Items from a dataset:
- Opening Delimiter -

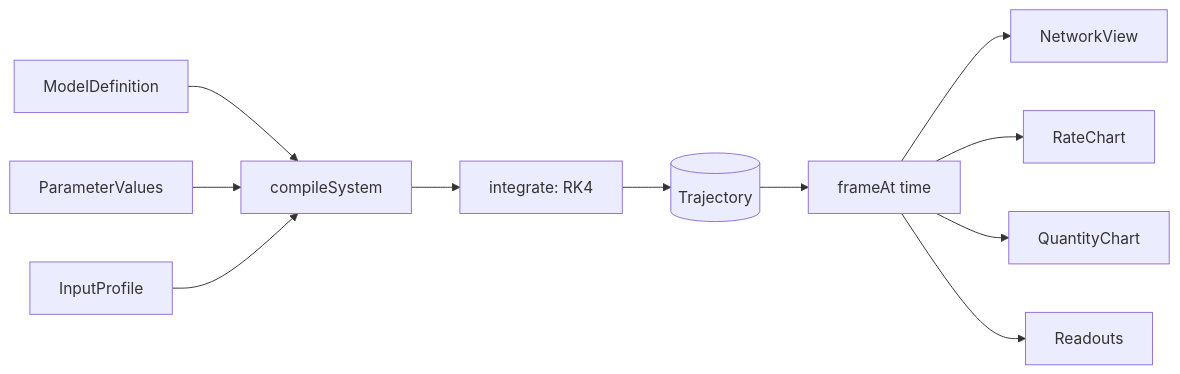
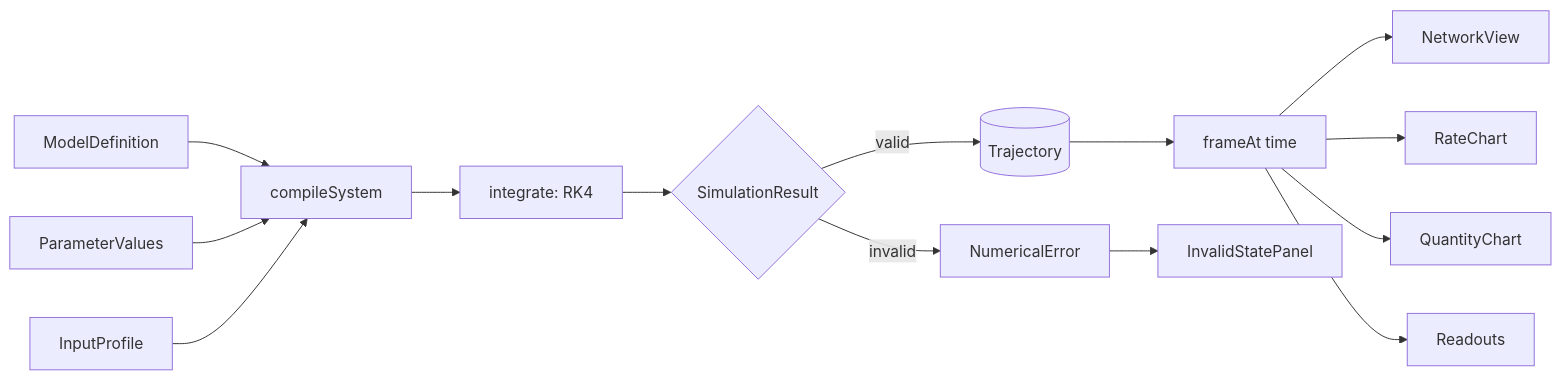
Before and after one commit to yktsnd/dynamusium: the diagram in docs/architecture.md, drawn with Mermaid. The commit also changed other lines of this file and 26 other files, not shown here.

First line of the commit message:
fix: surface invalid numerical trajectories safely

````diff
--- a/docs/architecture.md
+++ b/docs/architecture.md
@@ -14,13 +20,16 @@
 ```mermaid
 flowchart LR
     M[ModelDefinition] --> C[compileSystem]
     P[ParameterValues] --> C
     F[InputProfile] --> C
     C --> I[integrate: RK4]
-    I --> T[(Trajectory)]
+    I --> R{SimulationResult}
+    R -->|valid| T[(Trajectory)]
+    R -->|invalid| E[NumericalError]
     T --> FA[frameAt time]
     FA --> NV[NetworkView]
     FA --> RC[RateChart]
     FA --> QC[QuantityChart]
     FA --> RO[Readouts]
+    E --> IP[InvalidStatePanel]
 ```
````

- Closing Delimiter -
- Opening Delimiter -

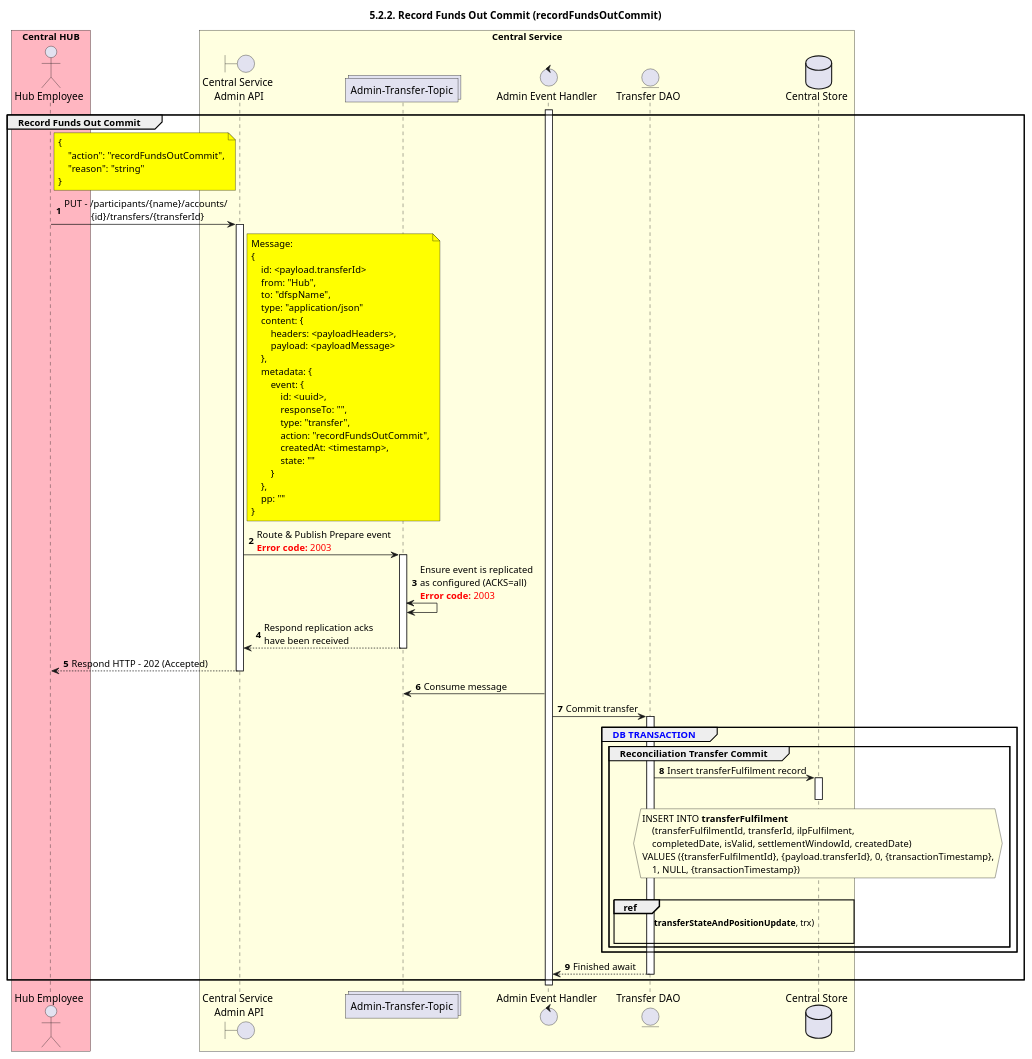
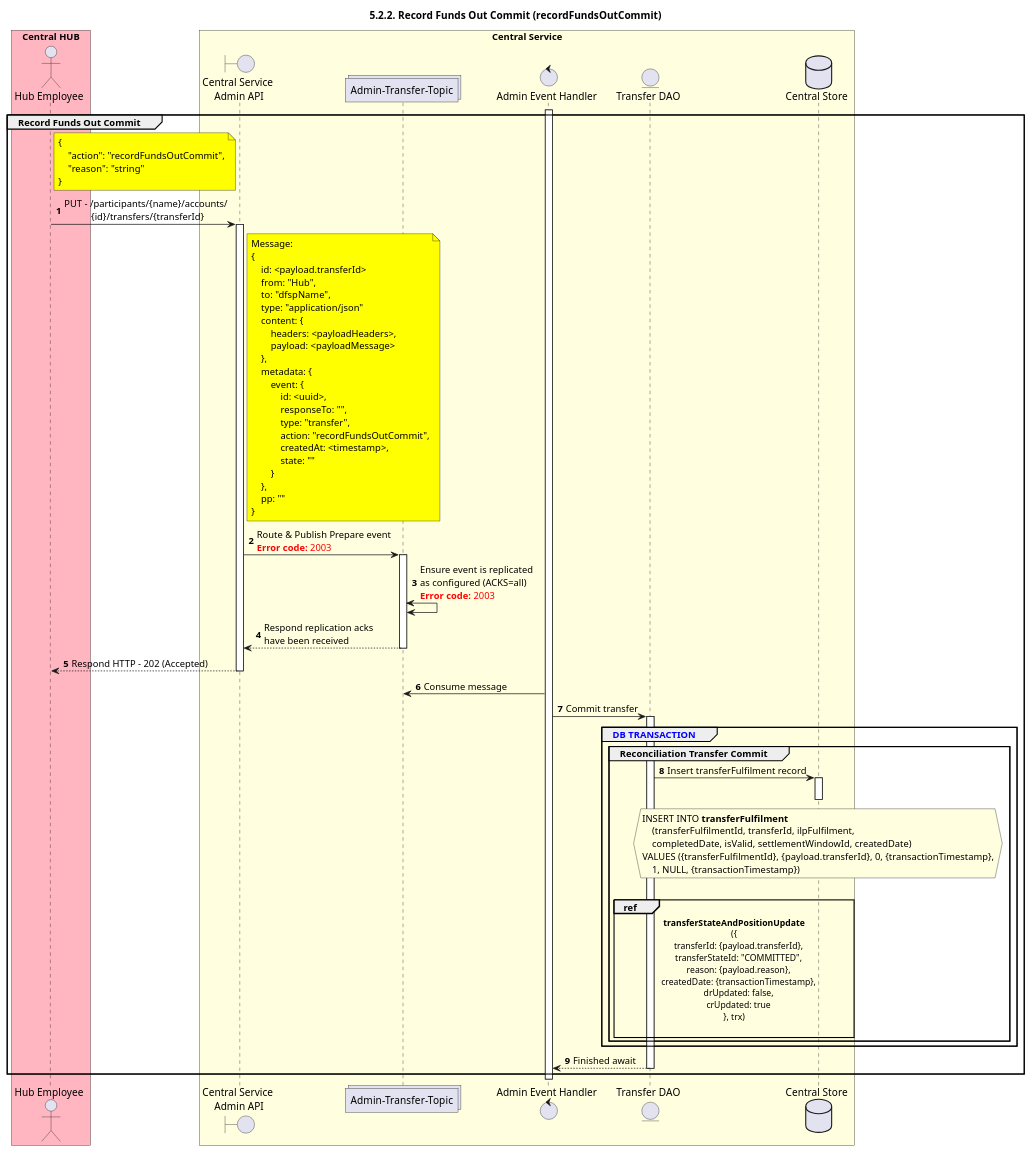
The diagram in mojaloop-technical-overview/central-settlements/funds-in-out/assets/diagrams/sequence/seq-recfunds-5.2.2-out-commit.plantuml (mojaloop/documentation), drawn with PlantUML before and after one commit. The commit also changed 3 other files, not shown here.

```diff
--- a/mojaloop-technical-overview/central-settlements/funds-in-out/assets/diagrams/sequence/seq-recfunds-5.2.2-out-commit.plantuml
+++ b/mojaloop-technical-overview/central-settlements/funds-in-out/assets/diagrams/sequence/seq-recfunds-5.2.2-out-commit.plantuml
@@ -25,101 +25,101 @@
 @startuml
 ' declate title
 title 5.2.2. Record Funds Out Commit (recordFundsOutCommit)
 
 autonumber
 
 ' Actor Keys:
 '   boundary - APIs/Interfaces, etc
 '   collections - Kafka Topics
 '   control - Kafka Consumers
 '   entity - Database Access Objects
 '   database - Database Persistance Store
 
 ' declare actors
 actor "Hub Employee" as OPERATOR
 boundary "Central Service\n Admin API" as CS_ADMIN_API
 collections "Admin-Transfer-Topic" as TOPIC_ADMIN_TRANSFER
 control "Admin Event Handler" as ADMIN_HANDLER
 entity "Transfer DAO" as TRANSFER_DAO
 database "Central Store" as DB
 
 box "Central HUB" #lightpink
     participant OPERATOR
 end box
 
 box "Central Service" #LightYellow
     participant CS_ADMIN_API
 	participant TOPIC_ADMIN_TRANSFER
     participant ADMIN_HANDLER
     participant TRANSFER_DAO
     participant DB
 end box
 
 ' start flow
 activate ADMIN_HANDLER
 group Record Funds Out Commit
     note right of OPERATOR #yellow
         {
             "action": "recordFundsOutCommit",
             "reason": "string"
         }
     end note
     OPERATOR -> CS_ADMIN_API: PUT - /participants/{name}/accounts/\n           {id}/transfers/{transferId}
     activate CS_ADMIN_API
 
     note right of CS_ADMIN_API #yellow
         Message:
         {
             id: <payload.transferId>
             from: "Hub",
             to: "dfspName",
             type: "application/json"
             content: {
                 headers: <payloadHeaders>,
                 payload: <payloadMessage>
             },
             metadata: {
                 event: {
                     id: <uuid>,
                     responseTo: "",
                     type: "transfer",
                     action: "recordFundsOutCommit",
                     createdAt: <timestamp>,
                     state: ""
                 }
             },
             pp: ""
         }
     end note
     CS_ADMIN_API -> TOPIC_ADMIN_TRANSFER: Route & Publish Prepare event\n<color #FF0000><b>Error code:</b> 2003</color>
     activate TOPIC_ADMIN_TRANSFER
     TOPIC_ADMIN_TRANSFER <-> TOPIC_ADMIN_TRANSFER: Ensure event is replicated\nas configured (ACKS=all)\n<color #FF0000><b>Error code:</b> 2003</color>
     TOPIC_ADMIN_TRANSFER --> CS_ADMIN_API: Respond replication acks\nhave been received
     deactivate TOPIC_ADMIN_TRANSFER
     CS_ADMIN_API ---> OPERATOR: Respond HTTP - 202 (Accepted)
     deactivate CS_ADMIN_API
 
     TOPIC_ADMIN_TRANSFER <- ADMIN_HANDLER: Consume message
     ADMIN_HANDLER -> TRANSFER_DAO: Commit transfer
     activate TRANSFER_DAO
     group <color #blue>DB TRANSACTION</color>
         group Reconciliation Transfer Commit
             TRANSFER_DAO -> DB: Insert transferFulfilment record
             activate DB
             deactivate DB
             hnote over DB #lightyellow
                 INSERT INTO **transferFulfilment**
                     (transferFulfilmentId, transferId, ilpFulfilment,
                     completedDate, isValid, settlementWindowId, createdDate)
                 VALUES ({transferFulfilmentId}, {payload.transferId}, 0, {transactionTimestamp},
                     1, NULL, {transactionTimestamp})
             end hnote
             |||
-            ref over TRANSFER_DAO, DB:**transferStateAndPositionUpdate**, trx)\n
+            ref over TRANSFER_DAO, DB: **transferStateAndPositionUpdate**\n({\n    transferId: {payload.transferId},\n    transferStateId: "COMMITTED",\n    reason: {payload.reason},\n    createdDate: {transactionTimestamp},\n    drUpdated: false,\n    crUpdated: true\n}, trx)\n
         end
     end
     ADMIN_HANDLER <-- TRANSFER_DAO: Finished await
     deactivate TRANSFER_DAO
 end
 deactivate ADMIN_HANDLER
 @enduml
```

- Closing Delimiter -
- Opening Delimiter -

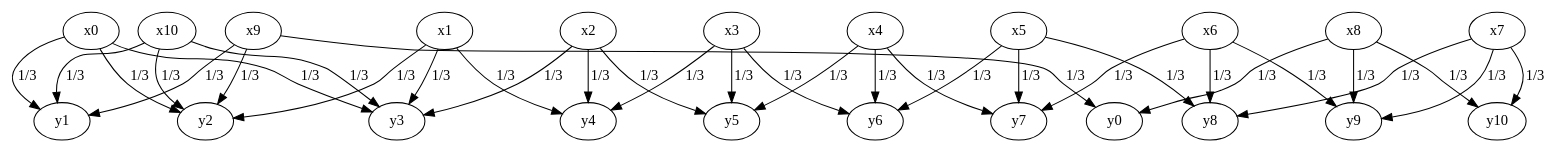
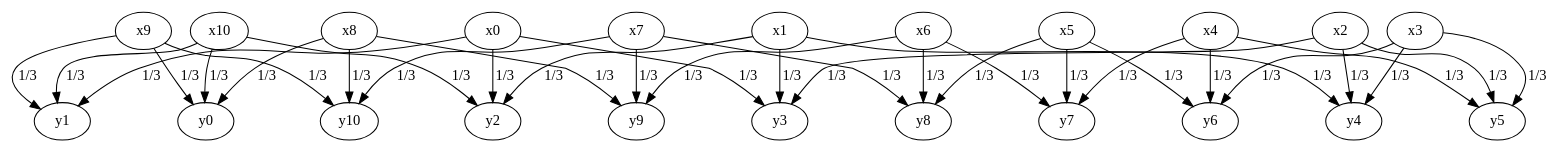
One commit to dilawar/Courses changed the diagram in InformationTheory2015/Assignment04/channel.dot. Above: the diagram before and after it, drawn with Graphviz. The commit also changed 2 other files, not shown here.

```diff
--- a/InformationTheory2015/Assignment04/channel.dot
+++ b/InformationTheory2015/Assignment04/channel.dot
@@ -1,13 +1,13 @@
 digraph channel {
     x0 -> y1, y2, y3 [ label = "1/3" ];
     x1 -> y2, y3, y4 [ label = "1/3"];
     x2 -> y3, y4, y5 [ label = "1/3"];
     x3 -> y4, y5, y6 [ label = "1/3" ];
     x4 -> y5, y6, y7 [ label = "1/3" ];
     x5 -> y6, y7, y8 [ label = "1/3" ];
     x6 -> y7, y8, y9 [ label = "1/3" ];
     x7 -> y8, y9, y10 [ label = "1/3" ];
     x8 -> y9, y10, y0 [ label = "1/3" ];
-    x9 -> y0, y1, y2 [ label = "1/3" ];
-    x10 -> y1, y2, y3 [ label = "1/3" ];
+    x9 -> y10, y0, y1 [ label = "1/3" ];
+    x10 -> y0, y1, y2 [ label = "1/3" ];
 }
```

- Closing Delimiter -

What lines above hold the word "architecture"? List them all.

Before and after one commit to yktsnd/dynamusium: the diagram in docs/architecture.md, drawn with Mermaid. The commit also changed other lines of this file and 26 other files, not shown here.
--- a/docs/architecture.md
+++ b/docs/architecture.md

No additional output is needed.